La Cygne resident Kent Wade tells city council his concerns about standing water in city ditches. (Roger Sims/Linn County Journal)
By Roger Sims, Journal staff
LA CYGNE – A complaint by a La Cygne resident about water standing in ditches around the city prompted a sharp exchange between a La Cygne councilman and the city’s public works chief on Wednesday, April 19.
During the La Cygne City Council’s open forum at the meeting, resident Kent Wade took the city to task for not keeping ditches clear and culverts unplugged and working.
He brought up the issue with some city officials at the city-sponsored open house on April 12.
He said that water standing in ditches was a public health issue, particularly with summer approaching with warmer temperatures. He said that water standing in ditches is an ongoing issue, and he didn’t understand why the problem was not being addressed.
“When is the last time the ditches were cleaned?” Wade asked.
He pointed to the area he called the “library lake,” where water collects in a pool on the southwest corner of Chestnut Street and Broadway and also collects in a pool along the curb in front of the La Cygne Library. (Because of recent dry weather, that area has dried up.)
Referring to the recent survey asking residents about problems with storm water runoff, Wade said it doesn’t take a survey to know that standing water is a problem.
He said that in talking with city workers, they indicate that standing water is the “homeowner’s responsibility.” However, Wade pointed out that he can’t very well go and clean up his neighbor’s ditch.
“I’ve been told I will be picked up and put in jail if I start to clean up my neighbor’s ditch,” he said.
Public Work Superintendent Dan Nasalroad said that the ditches had been put on hold until the storm water runoff survey was complete.
Councilman Danny Curtis said when he was employed by the city a few years ago, cleaning out the ditches and culverts was done often. However, he said, that hasn’t been done recently.
Nasalroad said that wasn’t true.
“When we have a heavy rain, our guys go out and clean the ditches,” he said.
He also said that there were several culverts that needed to be replaced as well. He indicated that many culverts do not measure up to the !2-inch diameter required by the city.
Councilman Thomas Capp said that it is common on residential drives for the culverts to not be wide enough for the driveways. As a result, he said, the ends of the culverts are smashed down where they have been driven over.
City Clerk Jodi Wade pointed out that the city’s code book has sections on obstruction of ditches and the penalty for obstruction.
In other business, the council:
Discussed having a special meeting in May to discuss the proposed new fire station. That special meeting to review bids for the station has been set for Tuesday, May 2, at 6 p.m.
Heard a suggestion by Mayor Debra Wilson about contacting the city’s engineers to prepare information on the city’s streets that could be used to apply for a grant for street repair or replacement.
Approved spending up to $2,500 to provide electrical outlets along the fence at the pavilion at the La Cygne Community Park.

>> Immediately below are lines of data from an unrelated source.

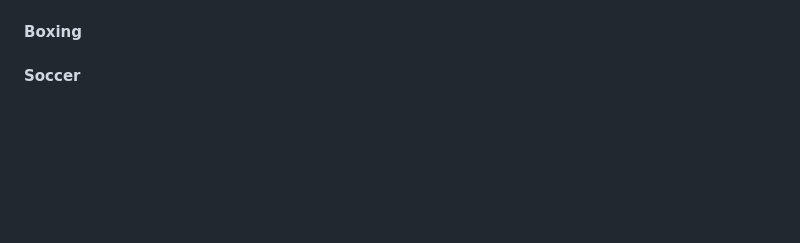
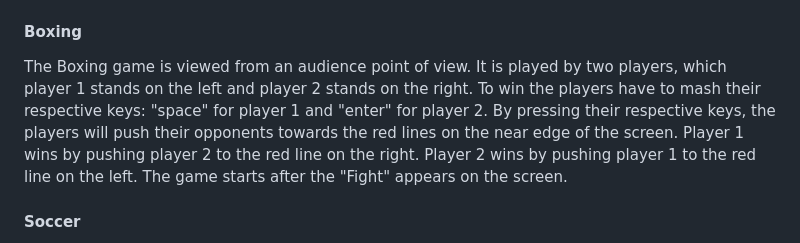
Before and after one commit to reb0und/olympics, a Markdown page: README.md, the part around the change. Rendered like a GitHub page; blank space fills up the shorter version.

```diff
--- a/README.md
+++ b/README.md
@@ -23,6 +23,8 @@ Sessions are another essential part of Olmypics. Each session is attributed with
 The Tennis game is played by both positioning the player to align with the ball, as well as pressing the space bar to hit the ball. The player, court and ball are displayed using 2 views, one top view and one side view. The top view focuses on displaying the position of the ball and the players, allowing the player to view the court directly from above. In addition, the game displays a side view, focused on both displaying the height of the ball, as well as the distance from the “camera” on the side of the net to the ball, which it does by increasing the size of the ball as it moves closer to the “camera”. Players can press Up and Down arrows to move the player up and down, and the player will turn in the direction the move. In addition the player can press the space bar to hit the ball. The ball will be deflected based on the direction the player is faces, as well as the timing of the space press. In addition the game ends when either player hits the ball out of bounds, or into the net. In addition, the player has energy, which gets depleted based on the force applied to the shot, as well as how much the player moves. The energy is also replenished constantly. In addition, there are sound effects for hitting the ball.
 
 #### Boxing
+
+The Boxing game is viewed from an audience point of view. It is played by two players, which player 1 stands on the left and player 2 stands on the right. To win the players have to mash their respective keys: "space" for player 1 and "enter" for player 2. By pressing their respective keys, the players will push their opponents towards the red lines on the near edge of the screen. Player 1 wins by pushing player 2 to the red line on the right. Player 2 wins by pushing player 1 to the red line on the left. The game starts after the "Fight" appears on the screen.
 
 #### Soccer
 
```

Learned that a crew would be removing the slide at the city’s swimming pool the week of April 24. Jodi Wade said there had been interest expressed in buying the slide, and she suggested taking sealed bids for it. She added that the city would incur costs in dismantling the slide.

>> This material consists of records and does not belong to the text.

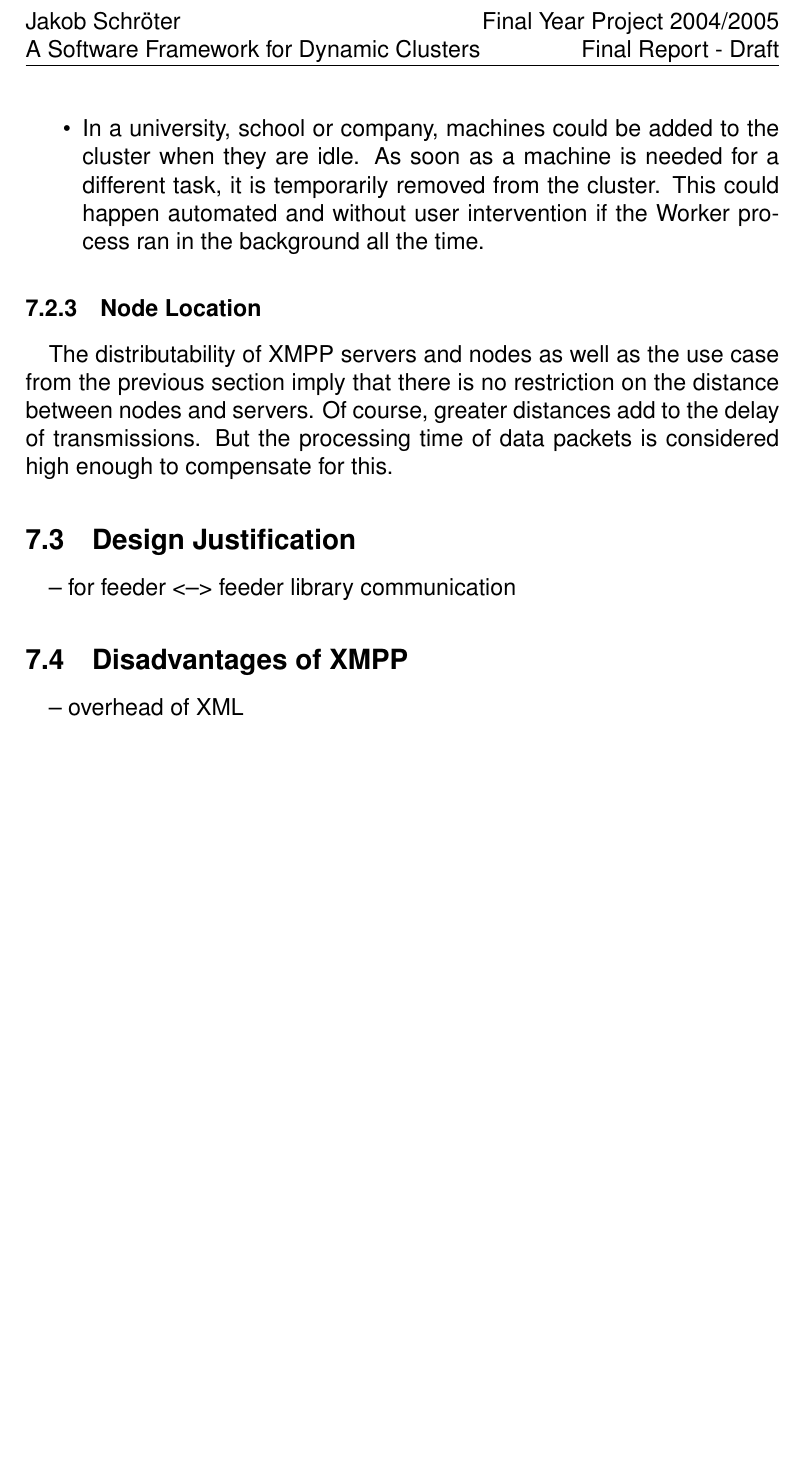
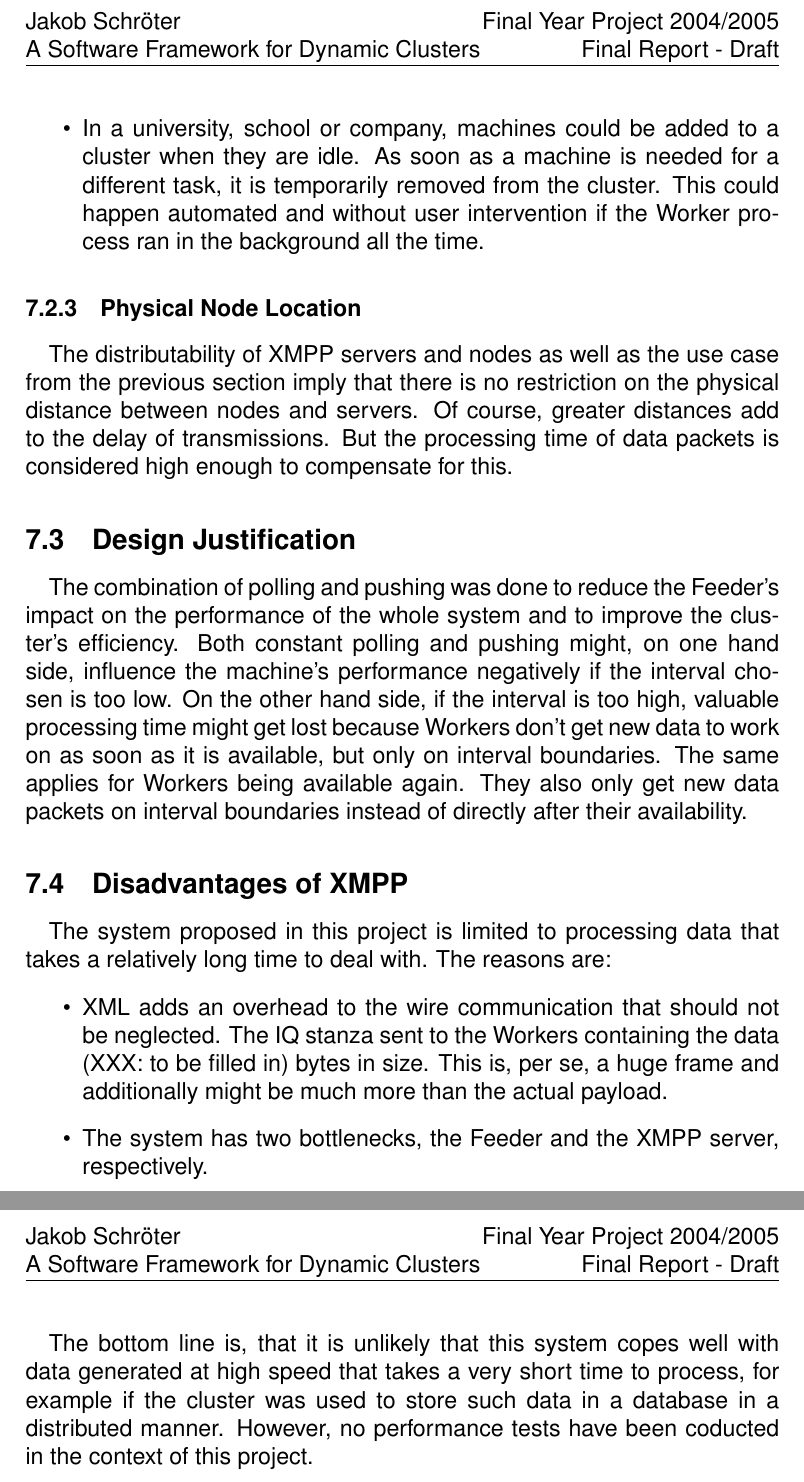
Before and after one commit to KaidanIM/gloox-git, a LaTeX paper (doc/final-report.tex, which reads doc/results.tex): part of page 29 of 37 before the commit and two parts of pages 29 and 30 of 38 after it, the two joined at a grey line, cut so that both start at the same text, the shorter picture padded with empty space. Compiled offline with pdfLaTeX; a missing bibliography style is replaced by a similar one.

Commit message:
+ more results

```diff
--- a/doc/results.tex
+++ b/doc/results.tex
@@ -37,17 +37,24 @@ As discussed in Section \ref{sec:addressing} and \ref{sec:feederlib}, the Feeder
 The design of XMPP and the Feeder Libraries allows for addition and removal, respectively, of nodes at run-time. This means that the size of the cluster is fully dynamic. Use cases include:
 \begin{itemize}
 \item A cluster distributed over the Internet. Similar to Seti@Home, users can connect to the cluster and contribute their machine's processor time at their will.
-\item In a university, school or company, machines could be added to the cluster when they are idle. As soon as a machine is needed for a different task, it is temporarily removed from the cluster. This could happen automated and without user intervention if the Worker process ran in the background all the time.
+\item In a university, school or company, machines could be added to a cluster when they are idle. As soon as a machine is needed for a different task, it is temporarily removed from the cluster. This could happen automated and without user intervention if the Worker process ran in the background all the time.
 \end{itemize}
 
-\subsubsection{Node Location}
+\subsubsection{Physical Node Location}
 \paragraph{}
-The distributability of XMPP servers and nodes as well as the use case from the previous section imply that there is no restriction on the distance between nodes and servers. Of course, greater distances add to the delay of transmissions. But the processing time of data packets is considered high enough to compensate for this.
+The distributability of XMPP servers and nodes as well as the use case from the previous section imply that there is no restriction on the physical distance between nodes and servers. Of course, greater distances add to the delay of transmissions. But the processing time of data packets is considered high enough to compensate for this.
 
 \subsection{Design Justification}
 \paragraph{}
--- for feeder <--> feeder library communication
+The combination of polling and pushing was done to reduce the Feeder's impact on the performance of the whole system and to improve the cluster's efficiency. Both constant polling and pushing might, on one hand side, influence the machine's performance negatively if the interval chosen is too low. On the other hand side, if the interval is too high, valuable processing time might get lost because Workers don't get new data to work on as soon as it is available, but only on interval boundaries. The same applies for Workers being available again. They also only get new data packets on interval boundaries instead of directly after their availability.
 
 \subsection{Disadvantages of XMPP}
 \paragraph{}
--- overhead of XML
+The system proposed in this project is limited to processing data that takes a relatively long time to deal with. The reasons are:
+\begin{itemize}
+\item XML adds an overhead to the wire communication that should not be neglected. The IQ stanza sent to the Workers containing the data (XXX: to be filled in) bytes in size. This is, per se, a huge frame and additionally might be much more than the actual payload.
+\item The system has two bottlenecks, the Feeder and the XMPP server, respectively.
+\end{itemize}
+
+\paragraph{}
+The bottom line is, that it is unlikely that this system copes well with data generated at high speed that takes a very short time to process, for example if the cluster was used to store such data in a database in a distributed manner. However, no performance tests have been coducted in the context of this project.
```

Approved a raise for city worker Tristan VanVlack to $17 per hour.